In the Department of Mechanical, Automotive and Aeronautical Engineering at the University of Applied Sciences in Munich, students are working on an innovative vision of a bicycle. In the
”Electric Eel“ project, the lightweight material carbon is combined with piezoelectronic ceramics from the field of intelligent materials. Vibrations in the frame of the bicycle produce electrical charge transfers as a result of mechanical deformation (the piezoelectric effect).
The electrical energy generated in this way can be used for various applications, without additional power sources. The principle is similar to that of an electric eel, that emits current impulses through electric organs.
- Using a CRP (carbon fiber reinforced plastics) rear swinging fork with piezoelectric ceramics, the electrical signals generated by the uneven ground should control the dampers in the chassis frame of full suspensions.

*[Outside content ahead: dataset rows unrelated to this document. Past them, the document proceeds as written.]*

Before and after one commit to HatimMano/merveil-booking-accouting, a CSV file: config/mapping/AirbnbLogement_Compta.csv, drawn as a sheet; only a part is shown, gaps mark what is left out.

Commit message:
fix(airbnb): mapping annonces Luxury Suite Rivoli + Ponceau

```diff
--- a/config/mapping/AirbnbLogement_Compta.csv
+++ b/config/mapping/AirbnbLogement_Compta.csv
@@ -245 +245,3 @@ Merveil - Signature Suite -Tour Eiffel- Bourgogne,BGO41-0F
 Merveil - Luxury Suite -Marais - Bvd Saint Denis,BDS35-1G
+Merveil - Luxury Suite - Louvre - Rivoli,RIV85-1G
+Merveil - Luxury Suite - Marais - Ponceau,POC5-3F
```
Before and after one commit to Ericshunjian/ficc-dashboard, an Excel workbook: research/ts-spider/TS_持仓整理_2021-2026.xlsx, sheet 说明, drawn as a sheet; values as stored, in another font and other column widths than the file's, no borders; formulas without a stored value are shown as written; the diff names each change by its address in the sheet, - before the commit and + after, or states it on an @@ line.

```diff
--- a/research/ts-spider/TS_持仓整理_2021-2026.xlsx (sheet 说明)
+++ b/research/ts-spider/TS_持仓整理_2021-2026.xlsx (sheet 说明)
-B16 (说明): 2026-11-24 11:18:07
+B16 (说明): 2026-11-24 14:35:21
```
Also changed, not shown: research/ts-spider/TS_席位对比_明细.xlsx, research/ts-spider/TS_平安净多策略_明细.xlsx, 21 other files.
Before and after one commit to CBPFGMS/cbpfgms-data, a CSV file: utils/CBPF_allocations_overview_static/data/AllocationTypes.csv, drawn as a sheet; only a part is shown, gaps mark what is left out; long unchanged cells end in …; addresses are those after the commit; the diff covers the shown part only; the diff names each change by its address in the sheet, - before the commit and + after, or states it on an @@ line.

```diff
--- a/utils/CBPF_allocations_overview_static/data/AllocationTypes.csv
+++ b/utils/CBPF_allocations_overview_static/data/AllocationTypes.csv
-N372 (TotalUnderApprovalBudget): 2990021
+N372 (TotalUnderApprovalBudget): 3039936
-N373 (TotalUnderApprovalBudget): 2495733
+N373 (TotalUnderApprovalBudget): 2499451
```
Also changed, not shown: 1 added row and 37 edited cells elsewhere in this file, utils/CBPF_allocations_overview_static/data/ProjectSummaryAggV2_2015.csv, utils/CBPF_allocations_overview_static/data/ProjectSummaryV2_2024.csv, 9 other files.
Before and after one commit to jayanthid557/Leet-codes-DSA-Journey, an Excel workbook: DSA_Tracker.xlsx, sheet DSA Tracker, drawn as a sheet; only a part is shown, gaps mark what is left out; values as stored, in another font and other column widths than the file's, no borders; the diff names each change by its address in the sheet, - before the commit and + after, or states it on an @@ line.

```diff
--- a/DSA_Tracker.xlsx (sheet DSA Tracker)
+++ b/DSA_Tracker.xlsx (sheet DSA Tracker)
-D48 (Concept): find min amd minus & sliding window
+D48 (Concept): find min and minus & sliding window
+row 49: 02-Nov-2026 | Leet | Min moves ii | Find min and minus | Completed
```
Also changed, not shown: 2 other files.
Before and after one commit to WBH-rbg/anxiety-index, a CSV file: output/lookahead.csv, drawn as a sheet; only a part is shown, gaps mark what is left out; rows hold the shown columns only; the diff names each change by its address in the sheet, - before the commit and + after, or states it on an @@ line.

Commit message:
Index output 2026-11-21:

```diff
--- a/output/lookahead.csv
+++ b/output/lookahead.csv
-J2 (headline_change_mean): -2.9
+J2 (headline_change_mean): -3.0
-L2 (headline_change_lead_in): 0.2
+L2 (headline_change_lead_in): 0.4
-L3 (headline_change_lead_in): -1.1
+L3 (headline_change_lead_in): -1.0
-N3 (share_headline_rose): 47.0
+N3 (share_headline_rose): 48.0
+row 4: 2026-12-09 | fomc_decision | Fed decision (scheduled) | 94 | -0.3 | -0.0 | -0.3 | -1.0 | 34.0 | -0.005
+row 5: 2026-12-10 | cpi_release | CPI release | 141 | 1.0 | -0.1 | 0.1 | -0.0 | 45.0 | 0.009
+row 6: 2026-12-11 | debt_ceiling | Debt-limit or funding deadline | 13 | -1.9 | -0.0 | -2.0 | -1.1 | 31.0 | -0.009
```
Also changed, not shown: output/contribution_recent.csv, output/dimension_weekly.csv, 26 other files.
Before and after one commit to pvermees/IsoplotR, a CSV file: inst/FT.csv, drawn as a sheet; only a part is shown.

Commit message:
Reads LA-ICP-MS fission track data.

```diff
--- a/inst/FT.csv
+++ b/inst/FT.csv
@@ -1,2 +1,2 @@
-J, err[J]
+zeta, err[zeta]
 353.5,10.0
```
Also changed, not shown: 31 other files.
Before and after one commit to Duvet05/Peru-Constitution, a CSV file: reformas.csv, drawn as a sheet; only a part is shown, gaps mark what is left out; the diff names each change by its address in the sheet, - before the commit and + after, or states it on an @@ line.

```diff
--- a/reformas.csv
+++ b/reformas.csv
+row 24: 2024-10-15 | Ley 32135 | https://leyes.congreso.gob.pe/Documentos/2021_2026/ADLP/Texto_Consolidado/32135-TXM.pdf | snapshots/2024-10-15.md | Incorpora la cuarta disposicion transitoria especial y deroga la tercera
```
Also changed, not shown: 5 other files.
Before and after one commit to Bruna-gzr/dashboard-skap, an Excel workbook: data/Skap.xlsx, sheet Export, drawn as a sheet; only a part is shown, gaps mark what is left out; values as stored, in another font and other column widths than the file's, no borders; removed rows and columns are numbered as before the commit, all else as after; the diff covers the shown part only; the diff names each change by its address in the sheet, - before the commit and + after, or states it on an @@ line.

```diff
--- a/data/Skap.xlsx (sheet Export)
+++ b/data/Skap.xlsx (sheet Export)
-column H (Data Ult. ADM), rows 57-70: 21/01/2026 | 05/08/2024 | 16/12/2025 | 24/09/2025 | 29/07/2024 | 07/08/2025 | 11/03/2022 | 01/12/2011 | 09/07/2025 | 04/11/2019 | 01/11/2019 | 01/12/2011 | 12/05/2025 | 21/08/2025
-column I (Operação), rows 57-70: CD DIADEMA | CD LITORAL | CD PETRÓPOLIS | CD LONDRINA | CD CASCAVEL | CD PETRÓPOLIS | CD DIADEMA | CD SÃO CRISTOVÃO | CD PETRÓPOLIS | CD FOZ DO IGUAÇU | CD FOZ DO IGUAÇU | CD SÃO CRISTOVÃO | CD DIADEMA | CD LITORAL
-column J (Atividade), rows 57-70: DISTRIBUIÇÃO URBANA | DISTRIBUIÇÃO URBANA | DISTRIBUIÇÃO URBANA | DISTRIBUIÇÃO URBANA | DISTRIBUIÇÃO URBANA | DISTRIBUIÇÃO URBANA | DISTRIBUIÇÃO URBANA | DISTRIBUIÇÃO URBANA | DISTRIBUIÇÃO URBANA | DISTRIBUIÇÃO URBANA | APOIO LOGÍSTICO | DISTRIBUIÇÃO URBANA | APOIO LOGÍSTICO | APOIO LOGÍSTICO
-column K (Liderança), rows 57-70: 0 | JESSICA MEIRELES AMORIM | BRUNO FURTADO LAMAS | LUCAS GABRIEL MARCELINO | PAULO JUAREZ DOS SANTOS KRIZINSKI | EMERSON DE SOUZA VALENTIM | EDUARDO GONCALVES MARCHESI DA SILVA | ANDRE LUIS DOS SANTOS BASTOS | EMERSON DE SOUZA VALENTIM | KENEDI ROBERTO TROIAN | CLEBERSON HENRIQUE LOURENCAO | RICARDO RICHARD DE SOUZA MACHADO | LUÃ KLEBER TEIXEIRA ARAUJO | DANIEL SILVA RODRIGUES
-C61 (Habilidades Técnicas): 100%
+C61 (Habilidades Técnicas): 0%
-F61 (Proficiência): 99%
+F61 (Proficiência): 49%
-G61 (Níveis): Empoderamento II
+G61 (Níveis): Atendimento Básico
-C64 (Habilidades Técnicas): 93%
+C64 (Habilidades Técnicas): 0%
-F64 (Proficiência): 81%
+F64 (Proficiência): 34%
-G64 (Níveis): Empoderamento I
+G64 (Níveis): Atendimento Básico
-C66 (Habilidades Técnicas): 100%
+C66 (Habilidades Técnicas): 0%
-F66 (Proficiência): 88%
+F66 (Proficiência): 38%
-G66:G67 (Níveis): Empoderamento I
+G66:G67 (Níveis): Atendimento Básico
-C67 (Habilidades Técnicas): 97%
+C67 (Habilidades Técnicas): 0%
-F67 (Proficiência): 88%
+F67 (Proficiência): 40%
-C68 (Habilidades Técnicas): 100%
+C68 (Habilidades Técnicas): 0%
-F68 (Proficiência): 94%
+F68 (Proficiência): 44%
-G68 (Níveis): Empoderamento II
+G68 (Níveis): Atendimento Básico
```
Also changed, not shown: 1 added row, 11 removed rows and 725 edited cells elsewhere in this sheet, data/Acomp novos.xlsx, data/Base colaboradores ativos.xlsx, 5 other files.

- In the stem, a system for monitoring the loads on the forks and the handlebars was examined. The signals of the piezoelectric modules are used to register overloads. Warning lights on the handlebars indicate, for example, when the bicycle has to be inspected.
"Against a background of safety and warranty aspects, the importance of load monitoring systems will increase drastically in many areas of machine and vehicle construction, as will optimization of maintenance cycles.
Various sensors are suitable, depending on the application. Whereas currently, investigations are carried out for mechanical engineering applications with strain gages, the benefit of the piezoelectric effect for a bicycle is primarily to avoid heavy batteries" Prof. Dr. Alexander Horoschenkoff, Project Leader at the University of Applied Sciences in Munich
Before attaching the piezoelectric modules, we measure the deformation of the components under different loads (hopping, out-ofsaddle riding, braking) with linear strain gages and strain gage rosettes. The carbon components are carefully polished with 220-grit sandpaper until the first carbon fibers come to the surface and the strain gages can then be installed with the cold-hardening adhesive, Z70. Two Spider8 amplifiers with catman® software are used to record the deformation on the forks and handlebars.
To develop the chassis, the students planned a roller type test bench to allow them to investigate the control of the damping valve. The deformation of the CRP rear swinging fork, the displacement during deflection and the piezoelectric signal are all measured.
HBM strain gages, displacement transducers, force transducers and measuring amplifiers as well as software are used here.
…is a complex, mechatronic system that should not require any outside power sources. The erection of the roller-type test bench is a prerequisite for informed investigation of the interaction between the deflection, the valve switching and the damping effect.